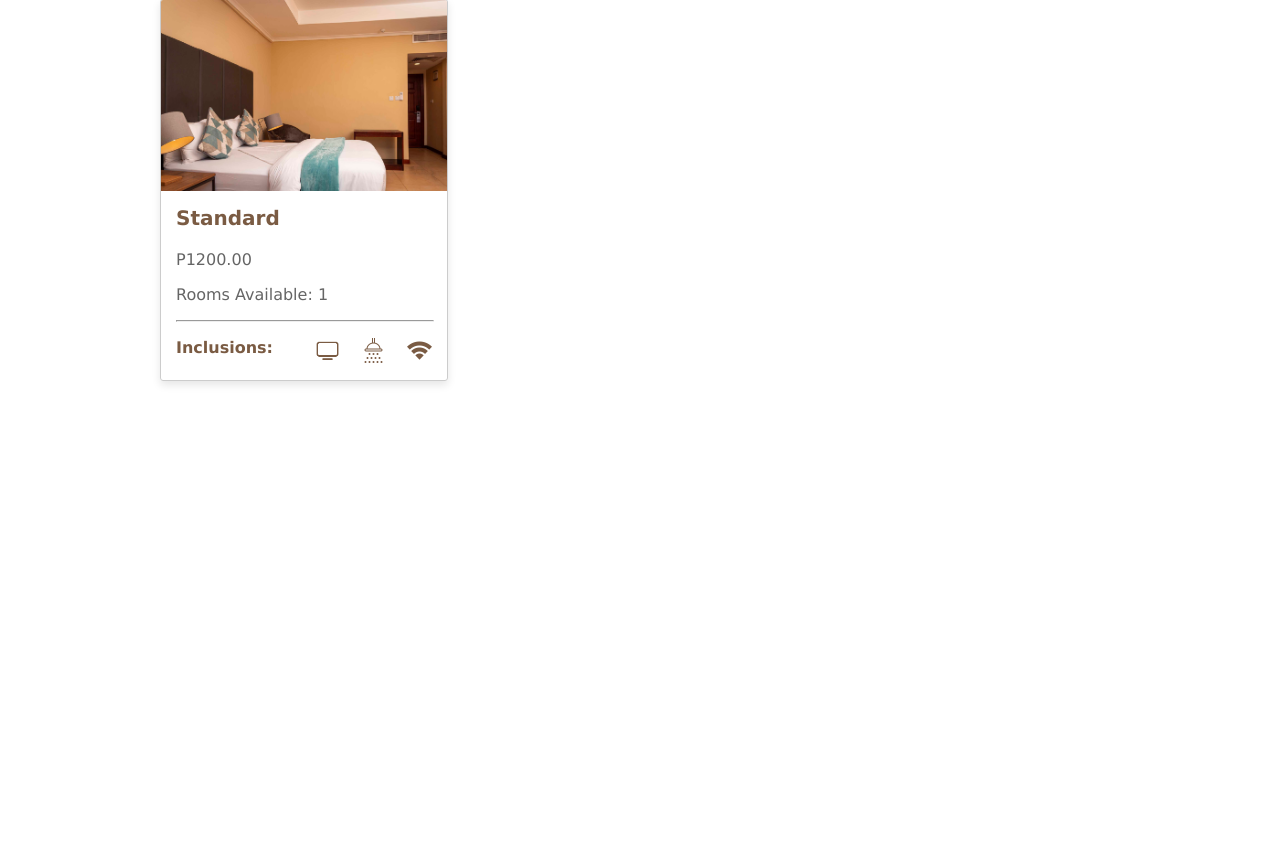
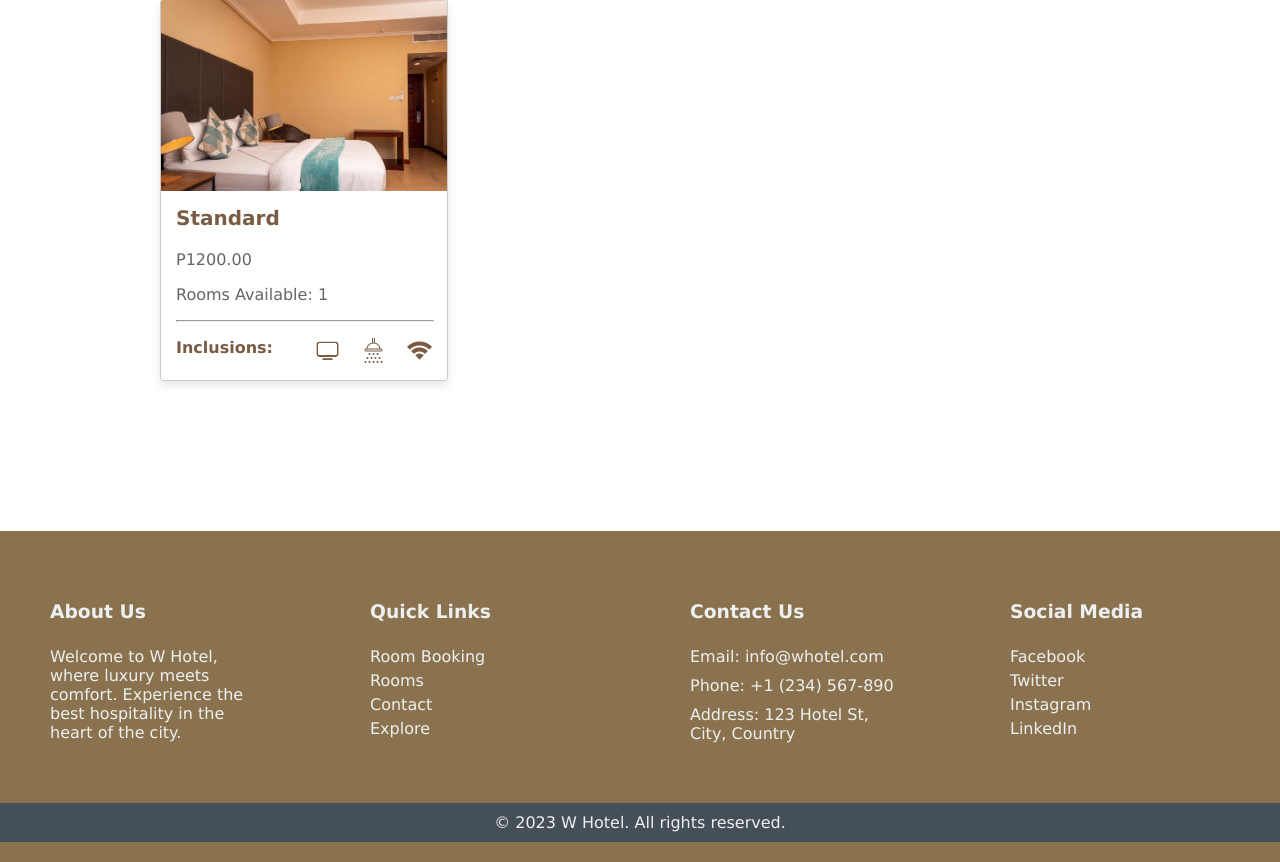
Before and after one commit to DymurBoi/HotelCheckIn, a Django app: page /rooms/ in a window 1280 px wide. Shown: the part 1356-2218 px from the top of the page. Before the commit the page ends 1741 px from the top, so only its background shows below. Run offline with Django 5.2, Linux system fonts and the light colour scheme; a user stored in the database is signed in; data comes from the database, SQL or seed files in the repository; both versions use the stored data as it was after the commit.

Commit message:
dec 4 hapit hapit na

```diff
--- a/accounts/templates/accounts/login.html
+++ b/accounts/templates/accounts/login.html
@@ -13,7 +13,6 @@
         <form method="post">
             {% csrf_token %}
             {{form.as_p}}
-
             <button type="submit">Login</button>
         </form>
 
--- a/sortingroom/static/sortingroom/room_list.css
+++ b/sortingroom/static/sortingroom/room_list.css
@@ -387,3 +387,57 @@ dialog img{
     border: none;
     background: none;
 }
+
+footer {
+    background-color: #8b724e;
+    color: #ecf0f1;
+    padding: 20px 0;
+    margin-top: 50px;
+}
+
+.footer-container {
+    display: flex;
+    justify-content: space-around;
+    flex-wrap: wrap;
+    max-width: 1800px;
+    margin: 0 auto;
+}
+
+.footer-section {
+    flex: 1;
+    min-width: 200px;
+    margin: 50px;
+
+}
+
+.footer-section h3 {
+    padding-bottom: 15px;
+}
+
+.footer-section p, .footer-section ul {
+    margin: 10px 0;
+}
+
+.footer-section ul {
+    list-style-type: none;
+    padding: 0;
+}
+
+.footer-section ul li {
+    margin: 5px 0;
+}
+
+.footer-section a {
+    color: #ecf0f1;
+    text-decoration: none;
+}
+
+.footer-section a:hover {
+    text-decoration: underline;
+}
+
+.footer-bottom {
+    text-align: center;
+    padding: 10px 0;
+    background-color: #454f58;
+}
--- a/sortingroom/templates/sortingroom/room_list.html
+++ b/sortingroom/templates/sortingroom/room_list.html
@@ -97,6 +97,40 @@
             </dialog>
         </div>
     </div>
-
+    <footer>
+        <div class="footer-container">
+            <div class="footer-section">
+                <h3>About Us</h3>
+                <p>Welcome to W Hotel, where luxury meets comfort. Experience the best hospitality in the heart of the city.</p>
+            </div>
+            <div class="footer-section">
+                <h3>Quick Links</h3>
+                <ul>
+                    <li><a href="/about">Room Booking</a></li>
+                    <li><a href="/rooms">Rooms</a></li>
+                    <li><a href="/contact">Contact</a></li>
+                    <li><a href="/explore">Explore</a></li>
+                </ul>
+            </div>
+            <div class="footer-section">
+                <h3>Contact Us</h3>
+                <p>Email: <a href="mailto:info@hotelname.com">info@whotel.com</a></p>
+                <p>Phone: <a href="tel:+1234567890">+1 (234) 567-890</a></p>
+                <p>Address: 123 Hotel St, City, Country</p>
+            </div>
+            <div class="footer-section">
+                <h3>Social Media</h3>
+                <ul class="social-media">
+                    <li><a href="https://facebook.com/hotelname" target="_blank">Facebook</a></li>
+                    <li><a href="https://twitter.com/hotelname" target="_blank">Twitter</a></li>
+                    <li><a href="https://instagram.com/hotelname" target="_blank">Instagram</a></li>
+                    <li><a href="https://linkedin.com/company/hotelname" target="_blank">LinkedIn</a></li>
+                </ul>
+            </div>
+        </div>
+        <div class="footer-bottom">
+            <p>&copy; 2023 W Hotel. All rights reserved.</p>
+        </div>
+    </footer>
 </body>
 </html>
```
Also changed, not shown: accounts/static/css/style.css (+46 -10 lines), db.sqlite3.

☆ ☆ ☆ ☆ ☆ ☆ ☆

__WORK ITEM__
Throughout the material above, find every line holding "text" and copy it.

__RESPONSE TO THE TASK__
+    text-decoration: none;
+    text-decoration: underline;
+    text-align: center;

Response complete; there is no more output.